Maynard grew up in Texas. His father was a cotton broker, and with the family constantly moving, Don attended 13 schools, including five high schools. As a senior at Colorado City High School in Colorado City, Texas, he lettered in football, basketball and track.
Maynard played collegiately for Rice University (one year), then for Texas Western College (now the University of Texas at El Paso). In three seasons (1954–56) with the Miners, he caught only 28 passes but averaged an astounding 27.6 yards per reception for 10 touchdowns. As a running back, he had 843 yards rushing on 154 attempts for a 5.4 average and also returned punts and kickoffs. He amassed 2,283 all-purpose yards, while also intercepting 10 passes playing defensive back.
He was selected in the ninth round (109th overall) of the 1957 NFL Draft by the New York Giants. In 12 games as a rookie, he had 12 rushes for 45 yards (3.8 yards per carry), caught five passes for 84 yards (a 16.8 yard average) and played on special teams. After being released by the Giants during their 1959 training camp, he played one season in the Canadian Football League with the Hamilton Tiger-Cats, catching just one pass for 10 yards. In the off-season, he worked as a plumber and a teacher.

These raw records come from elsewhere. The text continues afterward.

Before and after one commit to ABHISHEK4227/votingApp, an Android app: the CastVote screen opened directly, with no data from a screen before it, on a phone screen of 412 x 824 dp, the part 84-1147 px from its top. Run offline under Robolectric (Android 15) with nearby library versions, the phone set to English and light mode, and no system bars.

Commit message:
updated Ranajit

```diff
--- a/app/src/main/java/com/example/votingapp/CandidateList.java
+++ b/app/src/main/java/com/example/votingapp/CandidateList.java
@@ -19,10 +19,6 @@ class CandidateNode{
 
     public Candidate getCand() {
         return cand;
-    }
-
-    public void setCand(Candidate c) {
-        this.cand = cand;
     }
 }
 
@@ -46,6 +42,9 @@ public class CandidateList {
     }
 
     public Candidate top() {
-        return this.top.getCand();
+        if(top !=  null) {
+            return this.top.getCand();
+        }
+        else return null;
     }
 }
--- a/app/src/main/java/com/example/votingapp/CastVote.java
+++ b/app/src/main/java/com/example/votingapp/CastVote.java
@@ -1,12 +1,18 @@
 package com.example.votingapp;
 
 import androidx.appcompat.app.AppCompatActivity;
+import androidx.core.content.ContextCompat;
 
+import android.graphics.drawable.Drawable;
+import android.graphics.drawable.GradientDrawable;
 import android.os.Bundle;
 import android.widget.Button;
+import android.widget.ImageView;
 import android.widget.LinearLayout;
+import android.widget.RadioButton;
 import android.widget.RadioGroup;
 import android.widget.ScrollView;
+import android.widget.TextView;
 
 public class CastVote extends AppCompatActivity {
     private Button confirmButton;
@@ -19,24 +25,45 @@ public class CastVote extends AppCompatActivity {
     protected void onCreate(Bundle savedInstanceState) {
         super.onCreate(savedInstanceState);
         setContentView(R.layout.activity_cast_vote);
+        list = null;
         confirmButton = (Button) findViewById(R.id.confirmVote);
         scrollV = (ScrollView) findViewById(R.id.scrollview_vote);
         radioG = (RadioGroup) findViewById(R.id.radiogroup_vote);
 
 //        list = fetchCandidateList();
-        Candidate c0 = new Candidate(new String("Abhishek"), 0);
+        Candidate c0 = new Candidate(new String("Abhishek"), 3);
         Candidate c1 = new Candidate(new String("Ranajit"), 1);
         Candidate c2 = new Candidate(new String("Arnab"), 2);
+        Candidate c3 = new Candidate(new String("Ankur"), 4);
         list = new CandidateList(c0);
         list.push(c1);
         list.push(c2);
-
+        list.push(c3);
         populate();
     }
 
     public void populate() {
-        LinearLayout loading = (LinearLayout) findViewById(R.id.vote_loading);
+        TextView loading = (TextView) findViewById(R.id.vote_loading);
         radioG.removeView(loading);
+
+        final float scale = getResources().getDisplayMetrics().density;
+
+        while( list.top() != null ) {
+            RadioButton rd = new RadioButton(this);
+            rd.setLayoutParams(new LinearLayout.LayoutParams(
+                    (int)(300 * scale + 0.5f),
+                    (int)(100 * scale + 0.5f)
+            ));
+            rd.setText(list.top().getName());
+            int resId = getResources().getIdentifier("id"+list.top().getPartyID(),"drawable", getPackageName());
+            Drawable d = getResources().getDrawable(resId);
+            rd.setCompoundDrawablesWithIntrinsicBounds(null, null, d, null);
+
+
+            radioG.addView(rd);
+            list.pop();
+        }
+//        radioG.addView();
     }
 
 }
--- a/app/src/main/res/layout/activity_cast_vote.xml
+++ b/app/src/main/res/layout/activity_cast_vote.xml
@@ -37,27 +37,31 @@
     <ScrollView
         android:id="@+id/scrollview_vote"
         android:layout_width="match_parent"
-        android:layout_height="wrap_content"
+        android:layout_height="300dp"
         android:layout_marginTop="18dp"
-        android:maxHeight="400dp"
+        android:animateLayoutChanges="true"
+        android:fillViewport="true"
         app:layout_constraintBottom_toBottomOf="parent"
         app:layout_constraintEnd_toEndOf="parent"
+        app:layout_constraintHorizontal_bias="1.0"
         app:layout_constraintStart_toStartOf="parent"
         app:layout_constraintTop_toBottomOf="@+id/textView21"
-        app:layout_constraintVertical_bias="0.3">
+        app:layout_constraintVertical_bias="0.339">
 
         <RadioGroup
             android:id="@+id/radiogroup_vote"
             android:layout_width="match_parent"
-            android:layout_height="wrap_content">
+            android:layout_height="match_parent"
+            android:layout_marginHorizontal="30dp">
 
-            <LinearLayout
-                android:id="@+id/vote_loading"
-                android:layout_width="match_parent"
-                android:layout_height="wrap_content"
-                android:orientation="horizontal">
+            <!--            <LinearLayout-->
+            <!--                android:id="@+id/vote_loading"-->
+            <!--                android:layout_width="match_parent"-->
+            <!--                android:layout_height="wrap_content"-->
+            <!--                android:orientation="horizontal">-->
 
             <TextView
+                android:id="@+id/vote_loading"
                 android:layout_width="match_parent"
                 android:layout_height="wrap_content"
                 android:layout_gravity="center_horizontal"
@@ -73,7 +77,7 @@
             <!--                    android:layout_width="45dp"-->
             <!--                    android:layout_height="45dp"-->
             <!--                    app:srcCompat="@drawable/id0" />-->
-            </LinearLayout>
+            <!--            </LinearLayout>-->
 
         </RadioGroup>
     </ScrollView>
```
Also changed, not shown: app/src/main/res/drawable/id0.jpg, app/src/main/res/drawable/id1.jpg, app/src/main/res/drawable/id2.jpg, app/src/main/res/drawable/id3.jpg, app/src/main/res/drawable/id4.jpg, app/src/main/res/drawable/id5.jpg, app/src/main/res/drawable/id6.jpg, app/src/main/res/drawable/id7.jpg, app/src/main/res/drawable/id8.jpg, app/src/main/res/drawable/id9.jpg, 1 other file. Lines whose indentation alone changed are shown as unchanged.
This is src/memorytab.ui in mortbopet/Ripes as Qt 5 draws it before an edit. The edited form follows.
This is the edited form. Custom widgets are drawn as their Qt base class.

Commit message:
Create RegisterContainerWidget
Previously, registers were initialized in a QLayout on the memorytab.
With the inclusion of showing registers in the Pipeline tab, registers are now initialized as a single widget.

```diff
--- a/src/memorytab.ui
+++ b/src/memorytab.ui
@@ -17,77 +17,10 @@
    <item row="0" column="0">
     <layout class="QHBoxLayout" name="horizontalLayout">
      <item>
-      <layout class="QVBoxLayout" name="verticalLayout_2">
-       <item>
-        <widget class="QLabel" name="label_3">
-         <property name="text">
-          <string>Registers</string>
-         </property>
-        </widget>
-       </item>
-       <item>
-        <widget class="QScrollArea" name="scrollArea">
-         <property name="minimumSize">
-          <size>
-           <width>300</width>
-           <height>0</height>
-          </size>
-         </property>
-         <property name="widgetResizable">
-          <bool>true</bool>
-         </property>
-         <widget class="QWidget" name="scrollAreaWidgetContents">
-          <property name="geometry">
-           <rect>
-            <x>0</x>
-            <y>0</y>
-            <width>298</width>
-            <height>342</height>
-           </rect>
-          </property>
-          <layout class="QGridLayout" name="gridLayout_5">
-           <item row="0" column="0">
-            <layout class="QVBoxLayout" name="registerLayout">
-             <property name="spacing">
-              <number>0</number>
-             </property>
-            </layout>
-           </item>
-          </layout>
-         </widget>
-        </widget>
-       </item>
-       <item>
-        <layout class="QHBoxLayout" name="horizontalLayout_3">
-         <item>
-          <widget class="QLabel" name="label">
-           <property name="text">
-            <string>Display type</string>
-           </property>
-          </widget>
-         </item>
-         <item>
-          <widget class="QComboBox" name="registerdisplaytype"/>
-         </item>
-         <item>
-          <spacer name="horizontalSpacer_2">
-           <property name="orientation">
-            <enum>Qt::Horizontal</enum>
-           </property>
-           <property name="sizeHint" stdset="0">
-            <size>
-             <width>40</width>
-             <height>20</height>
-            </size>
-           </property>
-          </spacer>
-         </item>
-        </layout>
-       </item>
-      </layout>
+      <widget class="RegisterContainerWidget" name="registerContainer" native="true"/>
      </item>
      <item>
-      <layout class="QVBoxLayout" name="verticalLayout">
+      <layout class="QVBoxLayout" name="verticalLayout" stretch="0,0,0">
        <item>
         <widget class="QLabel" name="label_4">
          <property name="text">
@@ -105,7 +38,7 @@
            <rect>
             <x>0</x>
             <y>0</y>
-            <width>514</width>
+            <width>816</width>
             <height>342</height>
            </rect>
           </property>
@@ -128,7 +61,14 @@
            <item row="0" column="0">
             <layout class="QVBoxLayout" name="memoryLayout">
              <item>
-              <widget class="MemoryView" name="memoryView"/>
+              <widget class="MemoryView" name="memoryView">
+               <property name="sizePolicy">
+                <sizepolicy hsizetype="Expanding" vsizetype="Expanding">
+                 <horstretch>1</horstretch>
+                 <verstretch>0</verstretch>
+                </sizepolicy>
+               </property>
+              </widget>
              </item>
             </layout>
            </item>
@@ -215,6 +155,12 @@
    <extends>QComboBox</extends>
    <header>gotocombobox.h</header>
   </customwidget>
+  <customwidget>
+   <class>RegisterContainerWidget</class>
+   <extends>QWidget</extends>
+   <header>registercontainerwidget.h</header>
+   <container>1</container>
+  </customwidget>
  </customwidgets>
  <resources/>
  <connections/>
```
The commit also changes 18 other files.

Maynard became the first player to sign with the New York Titans in 1960 (the team was renamed the Jets in 1963). This came about because the Titans' first head coach, Sammy Baugh, had coached against Maynard in college and knew his talent. Although scorned by the New York press as an "NFL reject" in 1960, he teamed with Hall of Famer Art Powell to form the first professional wide receiver tandem to each gain over 1,000 yards on receptions in a season, with the pair achieving this milestone again in 1962. Over the next 13 years Maynard put up receiving numbers that would earn him a spot in the Pro Football Hall of Fame in 1987.
Collecting 72 pass receptions in his first year as a Titan, he went on to compile four more seasons with 50 or more catches and 1,000 yards receiving, and held the professional football record for total receptions and yards receiving. A four-time AFL All-Star, he is sixth in all-time pro football touchdown receptions, and is a member of the All-time All-AFL Team.
In 1965 Maynard was teamed with rookie quarterback Joe Namath. Maynard had 1,218 yards on 68 receptions and 14 touchdowns in Namath's first season (Namath had 22 touchdown passes that year). In 1967, Maynard caught 1,434 of Namath's historic 4,007 passing yards. The receiving yards were a career-high for Maynard and led the league; he also had 71 receptions, 10 touchdowns, and averaged 20.2 yards per catch. In the 1968 season opener against Kansas City, Maynard had 200+ receiving yards for the first time in his career and passed Tommy McDonald as the active leader in receiving yards, where he remained for the next six seasons until his retirement. He added a career-best 228 yards in Game 10 against Oakland. Maynard had 57 receptions for 1,297 yards (22.8 yards per catch) and 10 of Namath's 15 touchdowns that year. In the 1968 AFL Championship Game, a 27-23 Jets victory over the Oakland Raiders, Maynard caught six passes for 118 yards and two touchdowns. His 14-yard catch in the first quarter gave the Jets the lead and his six-yard catch in the fourth quarter proved to be the game winner.
The Jets would go on to win Super Bowl III, 16-7 over the NFL's Baltimore Colts, which was hailed as the first "upset" in Super Bowl history. Maynard played, but had no catches while suffering the effects of a hamstring injury in the AFL title game.
One of only 20 players who were in the AFL for its entire 10-year existence, Maynard was also one of only seven players who played their entire AFL careers with one team. Maynard finished his career with 633 receptions for 11,834 yards and 88 touchdowns. His 18.7 yards per catch is the highest for anyone with at least 600 receptions.
Following his NFL career, Maynard went on to participate in many charity-sponsored events. He also participated in the coin toss in Super Bowl XXXIII along with his former teammates, in honor of the 40th anniversary of the 1958 NFL Championship, which is also known as "The Greatest Game Ever Played". He was also once named the grand marshal in the annual El Paso Sun Bowl Thanksgiving Parade. He has worked as a math and industrial arts teacher, sold a variety of products and has been a financial planner, which he still dabbles in.
Don and his wife Marilyn (Weaver), whom he met when she was a student at Texas Western, were married in December 1955 after his junior season. Marilyn died several years ago and Don has since remarried.